Exercise directions ->
Could you return each line below without altering a word?

[Data Boundary: Start]

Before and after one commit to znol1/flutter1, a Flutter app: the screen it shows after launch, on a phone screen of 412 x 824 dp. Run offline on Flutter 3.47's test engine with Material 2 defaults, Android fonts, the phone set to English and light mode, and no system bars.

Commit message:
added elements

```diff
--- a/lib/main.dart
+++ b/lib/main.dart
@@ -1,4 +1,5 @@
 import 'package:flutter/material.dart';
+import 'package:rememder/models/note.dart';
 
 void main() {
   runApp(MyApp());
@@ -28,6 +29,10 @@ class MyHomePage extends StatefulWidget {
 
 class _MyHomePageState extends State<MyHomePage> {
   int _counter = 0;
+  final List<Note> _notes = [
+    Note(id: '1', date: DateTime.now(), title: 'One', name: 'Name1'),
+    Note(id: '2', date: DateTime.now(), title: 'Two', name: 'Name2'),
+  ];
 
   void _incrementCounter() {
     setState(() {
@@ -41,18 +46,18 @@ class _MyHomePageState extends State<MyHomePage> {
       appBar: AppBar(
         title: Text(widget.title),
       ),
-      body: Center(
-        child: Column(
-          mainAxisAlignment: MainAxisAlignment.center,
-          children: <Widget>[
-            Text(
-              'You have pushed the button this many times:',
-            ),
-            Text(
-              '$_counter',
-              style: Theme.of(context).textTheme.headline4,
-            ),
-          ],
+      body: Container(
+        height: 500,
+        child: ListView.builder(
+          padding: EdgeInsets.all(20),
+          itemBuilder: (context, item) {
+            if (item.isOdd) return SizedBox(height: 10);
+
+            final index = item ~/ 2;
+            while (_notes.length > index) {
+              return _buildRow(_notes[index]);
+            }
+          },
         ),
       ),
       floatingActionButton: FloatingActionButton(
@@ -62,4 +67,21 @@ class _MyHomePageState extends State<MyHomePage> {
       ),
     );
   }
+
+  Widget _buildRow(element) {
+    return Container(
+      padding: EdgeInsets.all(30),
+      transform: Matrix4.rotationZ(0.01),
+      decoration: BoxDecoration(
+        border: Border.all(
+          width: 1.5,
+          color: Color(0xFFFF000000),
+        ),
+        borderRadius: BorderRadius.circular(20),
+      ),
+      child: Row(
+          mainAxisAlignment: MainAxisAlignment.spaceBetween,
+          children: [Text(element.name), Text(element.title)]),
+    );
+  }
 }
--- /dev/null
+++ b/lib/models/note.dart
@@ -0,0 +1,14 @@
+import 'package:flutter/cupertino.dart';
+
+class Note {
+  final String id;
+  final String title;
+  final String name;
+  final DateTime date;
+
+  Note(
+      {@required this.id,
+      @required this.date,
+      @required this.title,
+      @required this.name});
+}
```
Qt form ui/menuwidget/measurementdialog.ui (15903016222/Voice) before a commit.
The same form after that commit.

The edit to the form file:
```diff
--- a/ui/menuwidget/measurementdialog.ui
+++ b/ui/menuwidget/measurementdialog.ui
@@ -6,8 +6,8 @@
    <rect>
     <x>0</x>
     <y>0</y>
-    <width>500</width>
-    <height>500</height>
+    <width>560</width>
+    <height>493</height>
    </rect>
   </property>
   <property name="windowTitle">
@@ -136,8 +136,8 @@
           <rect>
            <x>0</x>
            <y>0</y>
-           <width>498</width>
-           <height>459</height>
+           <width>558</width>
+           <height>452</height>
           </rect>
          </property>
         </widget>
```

[Data Boundary: End]

The completed task ->
Before and after one commit to znol1/flutter1, a Flutter app: the screen it shows after launch, on a phone screen of 412 x 824 dp. Run offline on Flutter 3.47's test engine with Material 2 defaults, Android fonts, the phone set to English and light mode, and no system bars.

Commit message:
added elements

```diff
--- a/lib/main.dart
+++ b/lib/main.dart
@@ -1,4 +1,5 @@
 import 'package:flutter/material.dart';
+import 'package:rememder/models/note.dart';
 
 void main() {
   runApp(MyApp());
@@ -28,6 +29,10 @@ class MyHomePage extends StatefulWidget {
 
 class _MyHomePageState extends State<MyHomePage> {
   int _counter = 0;
+  final List<Note> _notes = [
+    Note(id: '1', date: DateTime.now(), title: 'One', name: 'Name1'),
+    Note(id: '2', date: DateTime.now(), title: 'Two', name: 'Name2'),
+  ];
 
   void _incrementCounter() {
     setState(() {
@@ -41,18 +46,18 @@ class _MyHomePageState extends State<MyHomePage> {
       appBar: AppBar(
         title: Text(widget.title),
       ),
-      body: Center(
-        child: Column(
-          mainAxisAlignment: MainAxisAlignment.center,
-          children: <Widget>[
-            Text(
-              'You have pushed the button this many times:',
-            ),
-            Text(
-              '$_counter',
-              style: Theme.of(context).textTheme.headline4,
-            ),
-          ],
+      body: Container(
+        height: 500,
+        child: ListView.builder(
+          padding: EdgeInsets.all(20),
+          itemBuilder: (context, item) {
+            if (item.isOdd) return SizedBox(height: 10);
+
+            final index = item ~/ 2;
+            while (_notes.length > index) {
+              return _buildRow(_notes[index]);
+            }
+          },
         ),
       ),
       floatingActionButton: FloatingActionButton(
@@ -62,4 +67,21 @@ class _MyHomePageState extends State<MyHomePage> {
       ),
     );
   }
+
+  Widget _buildRow(element) {
+    return Container(
+      padding: EdgeInsets.all(30),
+      transform: Matrix4.rotationZ(0.01),
+      decoration: BoxDecoration(
+        border: Border.all(
+          width: 1.5,
+          color: Color(0xFFFF000000),
+        ),
+        borderRadius: BorderRadius.circular(20),
+      ),
+      child: Row(
+          mainAxisAlignment: MainAxisAlignment.spaceBetween,
+          children: [Text(element.name), Text(element.title)]),
+    );
+  }
 }
--- /dev/null
+++ b/lib/models/note.dart
@@ -0,0 +1,14 @@
+import 'package:flutter/cupertino.dart';
+
+class Note {
+  final String id;
+  final String title;
+  final String name;
+  final DateTime date;
+
+  Note(
+      {@required this.id,
+      @required this.date,
+      @required this.title,
+      @required this.name});
+}
```
Qt form ui/menuwidget/measurementdialog.ui (15903016222/Voice) before a commit.
The same form after that commit.

The edit to the form file:
```diff
--- a/ui/menuwidget/measurementdialog.ui
+++ b/ui/menuwidget/measurementdialog.ui
@@ -6,8 +6,8 @@
    <rect>
     <x>0</x>
     <y>0</y>
-    <width>500</width>
-    <height>500</height>
+    <width>560</width>
+    <height>493</height>
    </rect>
   </property>
   <property name="windowTitle">
@@ -136,8 +136,8 @@
           <rect>
            <x>0</x>
            <y>0</y>
-           <width>498</width>
-           <height>459</height>
+           <width>558</width>
+           <height>452</height>
           </rect>
          </property>
         </widget>
```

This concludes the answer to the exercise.